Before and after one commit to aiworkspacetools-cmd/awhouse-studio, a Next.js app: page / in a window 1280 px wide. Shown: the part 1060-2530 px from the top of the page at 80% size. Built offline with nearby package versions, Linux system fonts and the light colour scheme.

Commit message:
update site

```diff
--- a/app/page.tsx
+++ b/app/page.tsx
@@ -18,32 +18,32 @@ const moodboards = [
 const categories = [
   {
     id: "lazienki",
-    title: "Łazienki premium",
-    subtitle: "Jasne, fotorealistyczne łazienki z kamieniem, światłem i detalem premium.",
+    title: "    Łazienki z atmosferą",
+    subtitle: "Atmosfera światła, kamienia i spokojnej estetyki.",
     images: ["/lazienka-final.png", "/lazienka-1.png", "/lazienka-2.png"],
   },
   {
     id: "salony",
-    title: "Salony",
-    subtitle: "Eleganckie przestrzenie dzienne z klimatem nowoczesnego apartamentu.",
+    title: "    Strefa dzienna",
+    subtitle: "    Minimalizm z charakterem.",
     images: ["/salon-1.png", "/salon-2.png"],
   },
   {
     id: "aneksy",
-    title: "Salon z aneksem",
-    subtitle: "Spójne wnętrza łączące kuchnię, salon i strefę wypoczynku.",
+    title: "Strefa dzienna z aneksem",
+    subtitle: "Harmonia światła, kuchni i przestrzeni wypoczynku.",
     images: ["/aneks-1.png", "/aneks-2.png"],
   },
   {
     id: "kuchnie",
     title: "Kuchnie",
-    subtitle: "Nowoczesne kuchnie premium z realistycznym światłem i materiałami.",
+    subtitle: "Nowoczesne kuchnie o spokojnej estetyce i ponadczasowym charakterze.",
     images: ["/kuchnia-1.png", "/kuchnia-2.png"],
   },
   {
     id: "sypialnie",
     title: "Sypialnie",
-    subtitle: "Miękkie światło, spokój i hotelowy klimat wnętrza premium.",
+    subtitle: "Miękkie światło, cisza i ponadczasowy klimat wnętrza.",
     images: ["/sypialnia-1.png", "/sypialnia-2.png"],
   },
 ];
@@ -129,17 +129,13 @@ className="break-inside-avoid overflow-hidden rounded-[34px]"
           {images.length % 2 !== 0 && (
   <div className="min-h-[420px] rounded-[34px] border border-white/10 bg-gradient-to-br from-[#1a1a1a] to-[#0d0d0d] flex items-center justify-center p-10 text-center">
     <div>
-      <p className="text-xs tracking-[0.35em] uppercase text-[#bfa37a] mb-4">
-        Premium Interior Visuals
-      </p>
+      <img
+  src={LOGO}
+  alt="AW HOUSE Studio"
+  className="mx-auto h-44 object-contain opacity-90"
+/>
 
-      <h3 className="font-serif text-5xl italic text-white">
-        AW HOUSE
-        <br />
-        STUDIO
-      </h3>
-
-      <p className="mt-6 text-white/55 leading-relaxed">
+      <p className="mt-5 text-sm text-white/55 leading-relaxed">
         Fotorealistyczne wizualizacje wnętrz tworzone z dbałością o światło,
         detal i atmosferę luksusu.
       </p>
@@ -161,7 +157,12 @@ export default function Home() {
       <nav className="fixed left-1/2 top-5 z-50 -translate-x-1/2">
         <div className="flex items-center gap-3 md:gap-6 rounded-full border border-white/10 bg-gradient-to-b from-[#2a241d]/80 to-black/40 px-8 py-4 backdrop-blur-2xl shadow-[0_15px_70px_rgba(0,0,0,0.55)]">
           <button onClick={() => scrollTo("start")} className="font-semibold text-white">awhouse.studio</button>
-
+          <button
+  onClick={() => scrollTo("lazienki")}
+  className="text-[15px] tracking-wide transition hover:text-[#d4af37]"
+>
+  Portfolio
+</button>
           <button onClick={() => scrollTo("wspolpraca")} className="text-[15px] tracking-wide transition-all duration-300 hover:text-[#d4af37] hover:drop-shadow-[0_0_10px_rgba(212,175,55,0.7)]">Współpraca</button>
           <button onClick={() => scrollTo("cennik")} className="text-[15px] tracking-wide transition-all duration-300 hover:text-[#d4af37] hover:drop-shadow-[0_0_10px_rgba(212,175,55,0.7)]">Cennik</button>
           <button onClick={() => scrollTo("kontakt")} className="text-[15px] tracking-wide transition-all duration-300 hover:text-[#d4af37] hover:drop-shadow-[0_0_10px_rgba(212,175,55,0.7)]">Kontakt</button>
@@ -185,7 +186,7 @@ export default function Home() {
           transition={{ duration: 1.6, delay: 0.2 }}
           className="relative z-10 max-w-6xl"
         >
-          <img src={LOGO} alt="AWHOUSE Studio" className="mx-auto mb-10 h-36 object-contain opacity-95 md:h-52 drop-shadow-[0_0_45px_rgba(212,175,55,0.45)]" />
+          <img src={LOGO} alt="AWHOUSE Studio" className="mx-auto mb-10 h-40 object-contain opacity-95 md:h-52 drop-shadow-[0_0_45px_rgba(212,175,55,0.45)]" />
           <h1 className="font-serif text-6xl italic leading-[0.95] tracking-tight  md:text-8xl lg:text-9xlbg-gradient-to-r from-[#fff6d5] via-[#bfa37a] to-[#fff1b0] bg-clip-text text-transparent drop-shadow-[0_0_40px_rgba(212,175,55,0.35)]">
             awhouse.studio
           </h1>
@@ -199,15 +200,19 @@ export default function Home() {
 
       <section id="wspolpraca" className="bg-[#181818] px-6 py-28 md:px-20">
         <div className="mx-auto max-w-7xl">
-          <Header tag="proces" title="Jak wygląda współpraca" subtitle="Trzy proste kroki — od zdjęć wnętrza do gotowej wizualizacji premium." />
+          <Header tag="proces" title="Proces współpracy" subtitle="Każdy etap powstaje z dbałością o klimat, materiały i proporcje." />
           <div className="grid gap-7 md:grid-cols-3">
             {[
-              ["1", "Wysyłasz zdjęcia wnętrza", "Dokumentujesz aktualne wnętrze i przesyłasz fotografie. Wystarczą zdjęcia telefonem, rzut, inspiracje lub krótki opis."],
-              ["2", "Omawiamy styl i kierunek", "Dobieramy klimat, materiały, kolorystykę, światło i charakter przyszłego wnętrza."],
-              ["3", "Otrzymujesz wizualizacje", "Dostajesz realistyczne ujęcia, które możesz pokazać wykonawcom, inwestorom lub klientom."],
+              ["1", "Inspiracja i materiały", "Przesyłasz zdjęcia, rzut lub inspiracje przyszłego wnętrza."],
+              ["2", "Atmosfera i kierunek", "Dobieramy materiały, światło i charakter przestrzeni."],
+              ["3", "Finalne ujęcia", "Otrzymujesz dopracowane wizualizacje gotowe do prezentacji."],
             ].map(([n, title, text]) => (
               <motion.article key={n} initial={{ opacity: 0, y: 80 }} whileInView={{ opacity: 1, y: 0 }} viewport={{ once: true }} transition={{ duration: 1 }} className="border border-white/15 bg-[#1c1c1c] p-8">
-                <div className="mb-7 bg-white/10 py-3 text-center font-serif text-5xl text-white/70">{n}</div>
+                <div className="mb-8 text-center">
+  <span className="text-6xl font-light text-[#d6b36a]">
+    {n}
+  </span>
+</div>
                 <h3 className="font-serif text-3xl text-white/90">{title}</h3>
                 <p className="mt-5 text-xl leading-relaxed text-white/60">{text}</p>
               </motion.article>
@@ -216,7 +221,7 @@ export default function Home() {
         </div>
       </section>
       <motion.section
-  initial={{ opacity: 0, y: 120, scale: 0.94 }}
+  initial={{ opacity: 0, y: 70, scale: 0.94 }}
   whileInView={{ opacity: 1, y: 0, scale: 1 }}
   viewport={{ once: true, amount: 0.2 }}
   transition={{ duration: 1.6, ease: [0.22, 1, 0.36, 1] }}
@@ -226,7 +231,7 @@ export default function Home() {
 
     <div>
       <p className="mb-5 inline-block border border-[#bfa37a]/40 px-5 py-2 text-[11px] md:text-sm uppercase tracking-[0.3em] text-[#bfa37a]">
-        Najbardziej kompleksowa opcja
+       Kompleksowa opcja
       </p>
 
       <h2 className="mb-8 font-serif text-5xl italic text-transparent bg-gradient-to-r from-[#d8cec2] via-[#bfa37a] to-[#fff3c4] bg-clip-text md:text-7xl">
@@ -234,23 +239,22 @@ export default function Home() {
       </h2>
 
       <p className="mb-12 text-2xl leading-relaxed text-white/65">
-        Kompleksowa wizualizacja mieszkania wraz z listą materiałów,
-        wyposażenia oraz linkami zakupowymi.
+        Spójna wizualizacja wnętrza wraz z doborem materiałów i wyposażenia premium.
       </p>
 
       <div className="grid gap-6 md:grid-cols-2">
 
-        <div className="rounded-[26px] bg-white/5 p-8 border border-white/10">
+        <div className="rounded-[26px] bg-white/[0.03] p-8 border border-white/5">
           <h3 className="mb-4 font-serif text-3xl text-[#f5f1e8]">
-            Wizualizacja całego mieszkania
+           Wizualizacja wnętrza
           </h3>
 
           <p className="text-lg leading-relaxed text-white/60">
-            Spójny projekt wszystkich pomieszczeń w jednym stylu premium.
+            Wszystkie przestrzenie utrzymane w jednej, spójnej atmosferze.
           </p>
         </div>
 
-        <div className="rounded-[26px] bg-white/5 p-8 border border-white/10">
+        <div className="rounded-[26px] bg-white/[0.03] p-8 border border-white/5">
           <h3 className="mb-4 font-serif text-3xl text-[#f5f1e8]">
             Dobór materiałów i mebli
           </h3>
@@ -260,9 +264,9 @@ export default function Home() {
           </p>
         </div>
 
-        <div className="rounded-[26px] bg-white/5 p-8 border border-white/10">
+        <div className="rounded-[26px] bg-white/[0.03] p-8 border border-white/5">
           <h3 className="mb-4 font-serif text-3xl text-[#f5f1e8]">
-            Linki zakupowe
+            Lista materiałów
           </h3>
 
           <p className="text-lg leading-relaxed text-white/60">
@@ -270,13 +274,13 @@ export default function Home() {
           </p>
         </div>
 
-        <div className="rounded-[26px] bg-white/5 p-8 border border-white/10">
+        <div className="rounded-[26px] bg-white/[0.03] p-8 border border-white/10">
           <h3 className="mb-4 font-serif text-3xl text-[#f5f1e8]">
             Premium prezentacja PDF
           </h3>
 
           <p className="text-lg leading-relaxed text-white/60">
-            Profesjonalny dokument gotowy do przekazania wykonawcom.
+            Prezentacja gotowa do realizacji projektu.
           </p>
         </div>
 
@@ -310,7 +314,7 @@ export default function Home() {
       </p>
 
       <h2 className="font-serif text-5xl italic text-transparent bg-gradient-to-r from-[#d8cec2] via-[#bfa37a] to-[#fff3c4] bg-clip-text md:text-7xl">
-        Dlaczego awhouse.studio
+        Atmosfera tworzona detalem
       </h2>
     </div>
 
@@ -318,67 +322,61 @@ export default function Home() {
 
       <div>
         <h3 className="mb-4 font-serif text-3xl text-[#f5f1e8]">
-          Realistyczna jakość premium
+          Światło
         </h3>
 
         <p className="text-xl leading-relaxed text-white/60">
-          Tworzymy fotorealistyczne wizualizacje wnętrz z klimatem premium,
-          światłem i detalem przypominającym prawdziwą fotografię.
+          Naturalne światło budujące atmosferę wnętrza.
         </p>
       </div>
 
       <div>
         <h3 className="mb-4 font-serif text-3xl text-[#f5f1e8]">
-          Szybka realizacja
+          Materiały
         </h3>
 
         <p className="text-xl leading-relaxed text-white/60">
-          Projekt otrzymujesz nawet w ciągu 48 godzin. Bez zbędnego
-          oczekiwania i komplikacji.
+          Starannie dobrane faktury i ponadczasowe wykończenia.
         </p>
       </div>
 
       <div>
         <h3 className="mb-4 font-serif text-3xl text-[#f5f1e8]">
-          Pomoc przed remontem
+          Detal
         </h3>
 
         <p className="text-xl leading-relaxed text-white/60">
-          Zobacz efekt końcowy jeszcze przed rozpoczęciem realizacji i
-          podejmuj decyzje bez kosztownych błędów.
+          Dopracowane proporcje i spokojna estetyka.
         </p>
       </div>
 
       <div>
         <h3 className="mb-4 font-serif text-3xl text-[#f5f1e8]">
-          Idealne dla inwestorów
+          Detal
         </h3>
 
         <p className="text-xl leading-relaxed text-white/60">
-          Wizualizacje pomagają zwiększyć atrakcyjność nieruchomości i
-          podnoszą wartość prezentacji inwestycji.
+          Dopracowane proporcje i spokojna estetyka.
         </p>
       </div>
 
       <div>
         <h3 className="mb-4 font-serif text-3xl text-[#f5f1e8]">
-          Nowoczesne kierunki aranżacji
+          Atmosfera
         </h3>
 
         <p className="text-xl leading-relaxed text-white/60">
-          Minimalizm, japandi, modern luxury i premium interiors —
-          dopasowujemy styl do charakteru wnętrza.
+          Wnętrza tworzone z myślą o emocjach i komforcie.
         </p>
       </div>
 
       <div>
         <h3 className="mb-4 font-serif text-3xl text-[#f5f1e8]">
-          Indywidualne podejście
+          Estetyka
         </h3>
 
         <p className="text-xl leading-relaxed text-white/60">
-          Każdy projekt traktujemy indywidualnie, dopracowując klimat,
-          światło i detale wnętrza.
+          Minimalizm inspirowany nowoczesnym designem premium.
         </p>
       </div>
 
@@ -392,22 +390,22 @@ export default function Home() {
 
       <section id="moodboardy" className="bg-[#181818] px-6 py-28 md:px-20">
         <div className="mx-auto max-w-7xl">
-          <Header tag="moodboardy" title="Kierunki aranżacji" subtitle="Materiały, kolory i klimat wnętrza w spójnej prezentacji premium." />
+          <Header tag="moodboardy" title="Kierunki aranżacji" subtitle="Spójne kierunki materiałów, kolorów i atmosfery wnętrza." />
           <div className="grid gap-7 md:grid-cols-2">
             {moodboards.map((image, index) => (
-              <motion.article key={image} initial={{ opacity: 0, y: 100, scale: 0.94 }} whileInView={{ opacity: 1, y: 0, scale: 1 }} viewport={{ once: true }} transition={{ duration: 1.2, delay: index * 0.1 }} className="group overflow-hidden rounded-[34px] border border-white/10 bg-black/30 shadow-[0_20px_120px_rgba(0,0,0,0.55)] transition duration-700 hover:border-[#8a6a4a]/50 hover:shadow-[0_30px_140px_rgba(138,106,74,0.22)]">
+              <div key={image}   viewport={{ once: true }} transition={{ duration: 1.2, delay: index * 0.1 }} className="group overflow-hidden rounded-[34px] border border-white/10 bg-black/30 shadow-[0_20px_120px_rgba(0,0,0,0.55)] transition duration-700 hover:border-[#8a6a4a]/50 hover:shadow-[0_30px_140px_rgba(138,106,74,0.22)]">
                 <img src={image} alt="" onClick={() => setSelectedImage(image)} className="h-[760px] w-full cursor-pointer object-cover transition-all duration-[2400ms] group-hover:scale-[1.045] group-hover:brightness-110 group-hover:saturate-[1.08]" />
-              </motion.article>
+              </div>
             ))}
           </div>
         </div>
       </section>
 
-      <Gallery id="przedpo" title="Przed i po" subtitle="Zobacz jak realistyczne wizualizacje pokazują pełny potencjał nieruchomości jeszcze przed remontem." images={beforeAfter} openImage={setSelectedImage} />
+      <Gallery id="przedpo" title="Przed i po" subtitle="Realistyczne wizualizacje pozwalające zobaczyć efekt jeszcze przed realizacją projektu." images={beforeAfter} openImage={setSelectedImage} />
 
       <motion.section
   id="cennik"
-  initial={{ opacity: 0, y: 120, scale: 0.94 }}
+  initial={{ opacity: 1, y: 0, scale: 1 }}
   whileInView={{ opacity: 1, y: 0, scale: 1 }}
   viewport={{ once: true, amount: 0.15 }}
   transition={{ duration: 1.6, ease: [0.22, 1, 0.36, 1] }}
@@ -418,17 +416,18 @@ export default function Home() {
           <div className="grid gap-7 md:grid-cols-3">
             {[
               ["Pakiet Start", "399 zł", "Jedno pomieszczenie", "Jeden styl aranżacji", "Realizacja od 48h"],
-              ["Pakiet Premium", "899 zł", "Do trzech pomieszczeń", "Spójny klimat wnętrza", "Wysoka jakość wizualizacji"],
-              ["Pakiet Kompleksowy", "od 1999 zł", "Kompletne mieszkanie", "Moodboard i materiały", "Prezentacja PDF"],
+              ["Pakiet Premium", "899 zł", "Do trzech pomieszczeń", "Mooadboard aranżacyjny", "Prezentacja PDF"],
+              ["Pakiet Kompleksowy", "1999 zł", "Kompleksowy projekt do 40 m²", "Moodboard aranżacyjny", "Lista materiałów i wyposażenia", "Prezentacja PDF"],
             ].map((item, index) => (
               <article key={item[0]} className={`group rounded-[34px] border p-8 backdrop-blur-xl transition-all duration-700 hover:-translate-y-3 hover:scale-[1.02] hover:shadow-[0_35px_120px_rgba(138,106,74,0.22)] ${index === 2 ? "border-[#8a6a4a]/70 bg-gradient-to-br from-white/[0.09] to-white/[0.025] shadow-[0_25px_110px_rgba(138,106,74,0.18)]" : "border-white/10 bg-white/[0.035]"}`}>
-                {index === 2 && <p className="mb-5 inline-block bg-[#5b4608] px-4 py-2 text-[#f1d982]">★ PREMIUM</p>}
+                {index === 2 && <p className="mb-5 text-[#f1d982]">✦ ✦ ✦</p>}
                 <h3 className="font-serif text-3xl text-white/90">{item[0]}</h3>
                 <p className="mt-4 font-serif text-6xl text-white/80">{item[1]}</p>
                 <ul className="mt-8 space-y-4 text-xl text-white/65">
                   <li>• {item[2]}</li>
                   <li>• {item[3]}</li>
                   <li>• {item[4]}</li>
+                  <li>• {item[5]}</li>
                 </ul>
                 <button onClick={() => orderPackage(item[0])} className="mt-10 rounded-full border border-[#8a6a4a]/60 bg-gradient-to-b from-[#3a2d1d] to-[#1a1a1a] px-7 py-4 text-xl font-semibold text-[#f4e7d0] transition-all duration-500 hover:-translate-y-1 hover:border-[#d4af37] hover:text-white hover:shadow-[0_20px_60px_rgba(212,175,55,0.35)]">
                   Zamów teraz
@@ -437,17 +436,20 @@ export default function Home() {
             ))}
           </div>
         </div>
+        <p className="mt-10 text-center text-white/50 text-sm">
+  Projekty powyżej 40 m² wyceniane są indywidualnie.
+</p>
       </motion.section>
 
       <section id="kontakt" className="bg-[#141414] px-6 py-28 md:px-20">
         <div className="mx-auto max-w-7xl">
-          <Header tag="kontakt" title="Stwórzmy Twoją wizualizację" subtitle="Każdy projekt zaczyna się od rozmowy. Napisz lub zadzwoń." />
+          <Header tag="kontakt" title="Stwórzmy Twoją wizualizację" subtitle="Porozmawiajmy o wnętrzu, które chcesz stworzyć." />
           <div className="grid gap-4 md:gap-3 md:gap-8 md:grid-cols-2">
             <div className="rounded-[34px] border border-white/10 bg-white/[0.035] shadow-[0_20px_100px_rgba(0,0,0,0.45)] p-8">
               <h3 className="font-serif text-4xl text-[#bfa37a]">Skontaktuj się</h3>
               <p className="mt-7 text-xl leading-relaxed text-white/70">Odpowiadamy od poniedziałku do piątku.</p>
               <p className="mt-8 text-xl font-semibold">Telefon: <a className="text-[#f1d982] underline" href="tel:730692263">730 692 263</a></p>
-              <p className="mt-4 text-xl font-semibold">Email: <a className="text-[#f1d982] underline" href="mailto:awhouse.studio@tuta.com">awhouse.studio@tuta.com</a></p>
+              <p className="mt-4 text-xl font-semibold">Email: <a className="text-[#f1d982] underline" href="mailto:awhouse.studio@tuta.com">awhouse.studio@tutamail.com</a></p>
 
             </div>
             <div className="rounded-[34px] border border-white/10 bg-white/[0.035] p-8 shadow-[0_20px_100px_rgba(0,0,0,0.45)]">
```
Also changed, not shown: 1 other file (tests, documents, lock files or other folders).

——————————

--- WHAT THIS TASK INVOLVES ---
Scan the data above for the word "światłem", then copy every line that holds it.

--- WORKED SOLUTION ---
-    subtitle: "Jasne, fotorealistyczne łazienki z kamieniem, światłem i detalem premium.",
-    subtitle: "Nowoczesne kuchnie premium z realistycznym światłem i materiałami.",
-          światłem i detalem przypominającym prawdziwą fotografię.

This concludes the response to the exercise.